'''

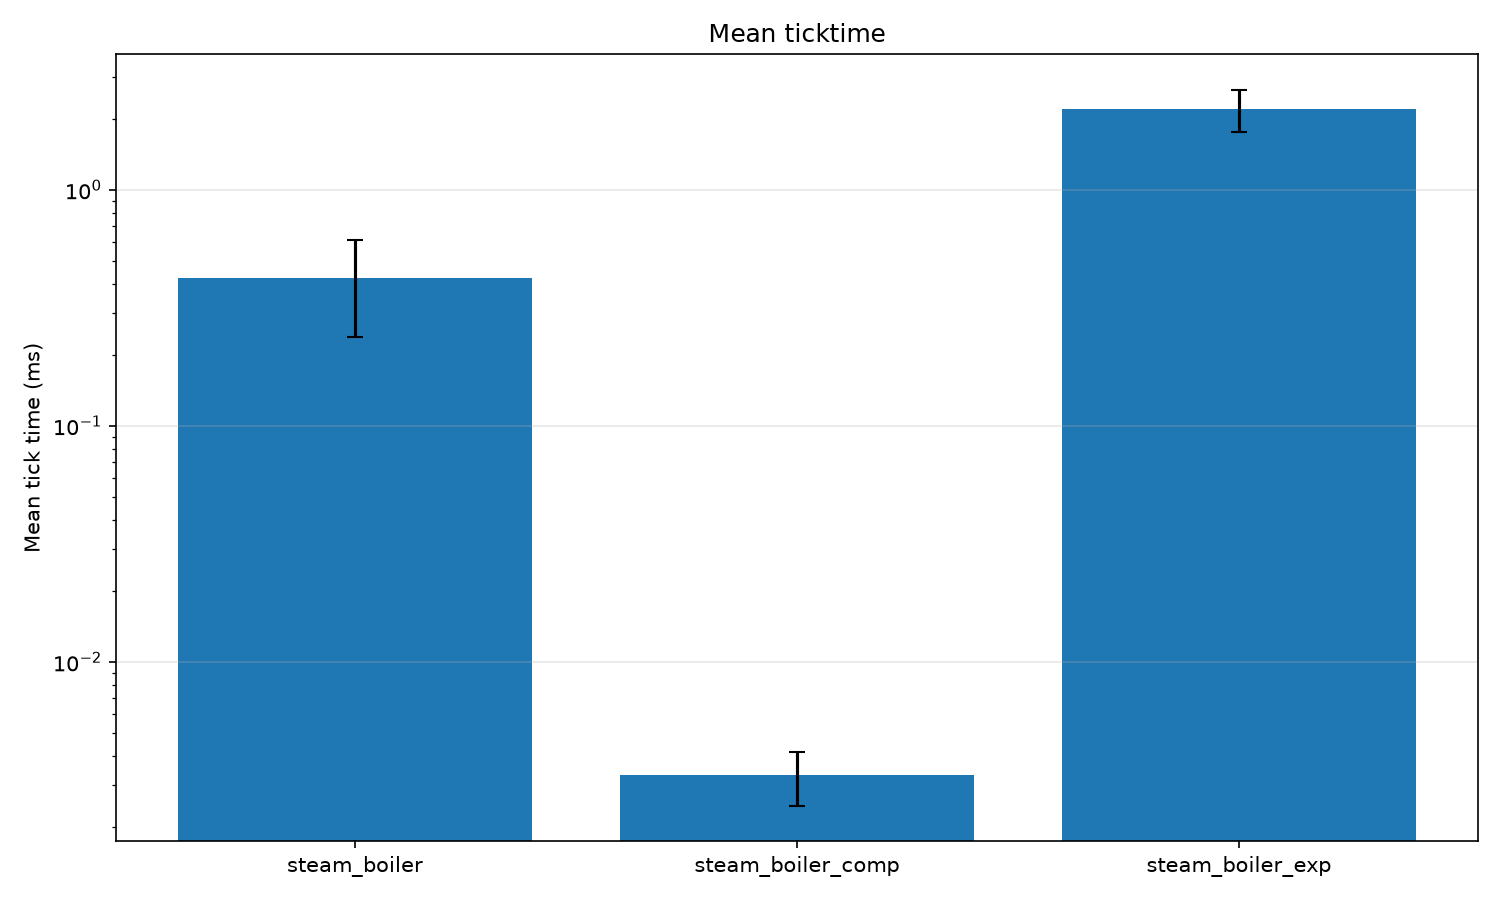
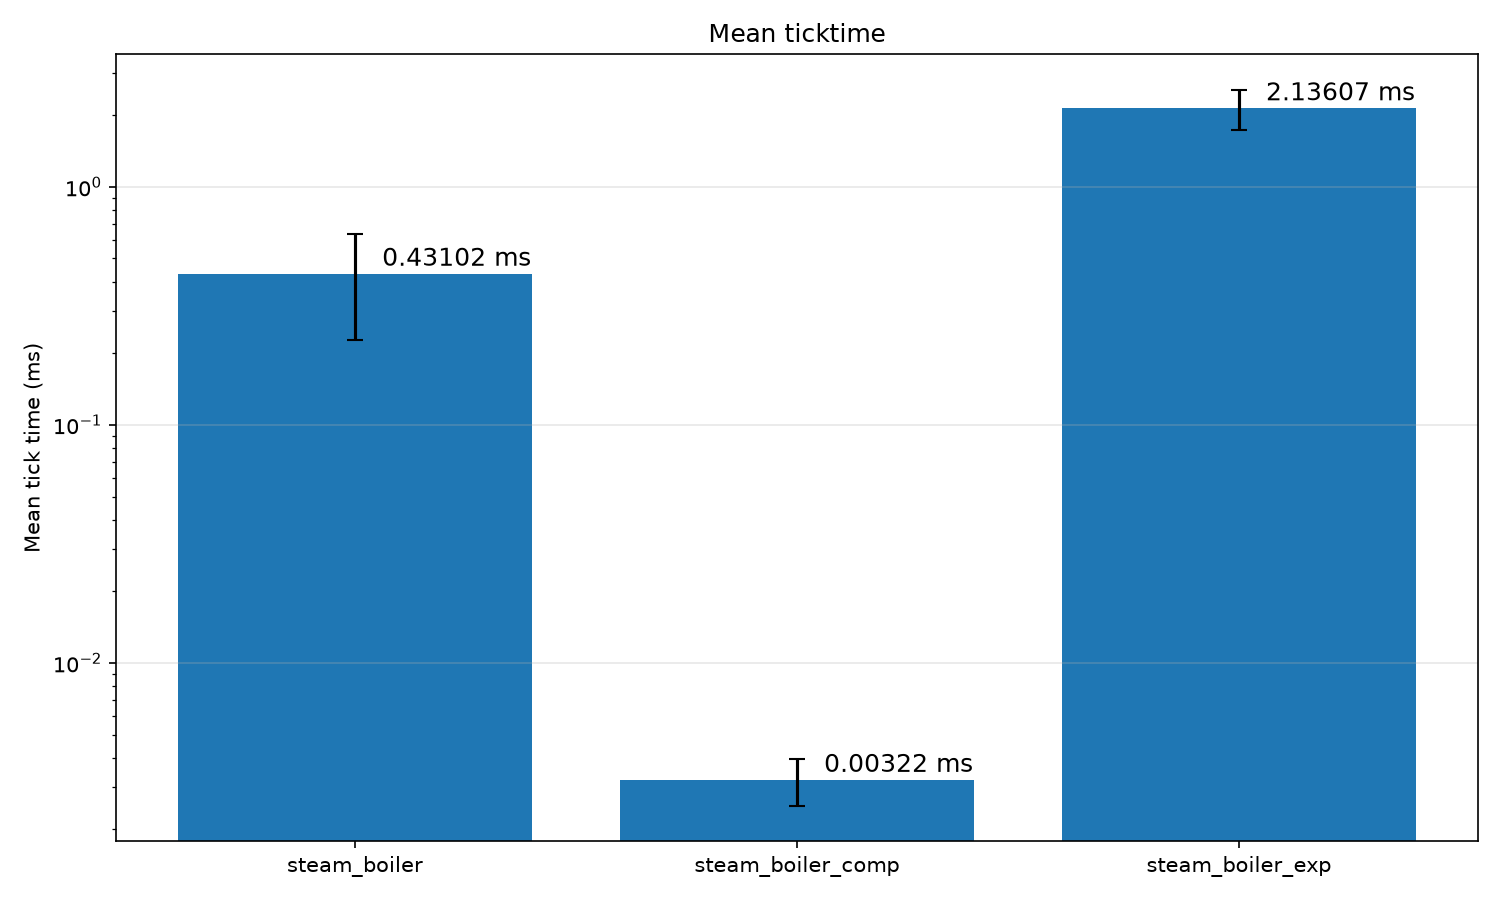
Small change to the timing ggraphs

diff --git a/testing/graphs/log2graph.py b/testing/graphs/log2graph.py
@@ -288,6 +288,15 @@ def plot_timings(
     stds = [t.std() if len(t) > 1 else 0.0 for t in ticks_per_file]
 
     ax.bar(x_ticks, means, yerr=stds, capsize=4)
+    for i, m in enumerate(means):
+        ax.text(
+            i + 0.23,
+            m * 1.02,
+            f"{m:,.5f} ms",
+            ha="center",
+            va="bottom",
+            fontdict={"fontsize": 12},
+        )
     ax.set_xticks(x_ticks)
     ax.set_xticklabels(labels, fontsize=10)
     ax.set_ylabel("Mean tick time (ms)")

'''

_WORK TO BE COMPLETED_
Find the string "means" in the entries above. Copy each line where it occurs.

_SOLVED EXERCISE_
     ax.bar(x_ticks, means, yerr=stds, capsize=4)
+    for i, m in enumerate(means):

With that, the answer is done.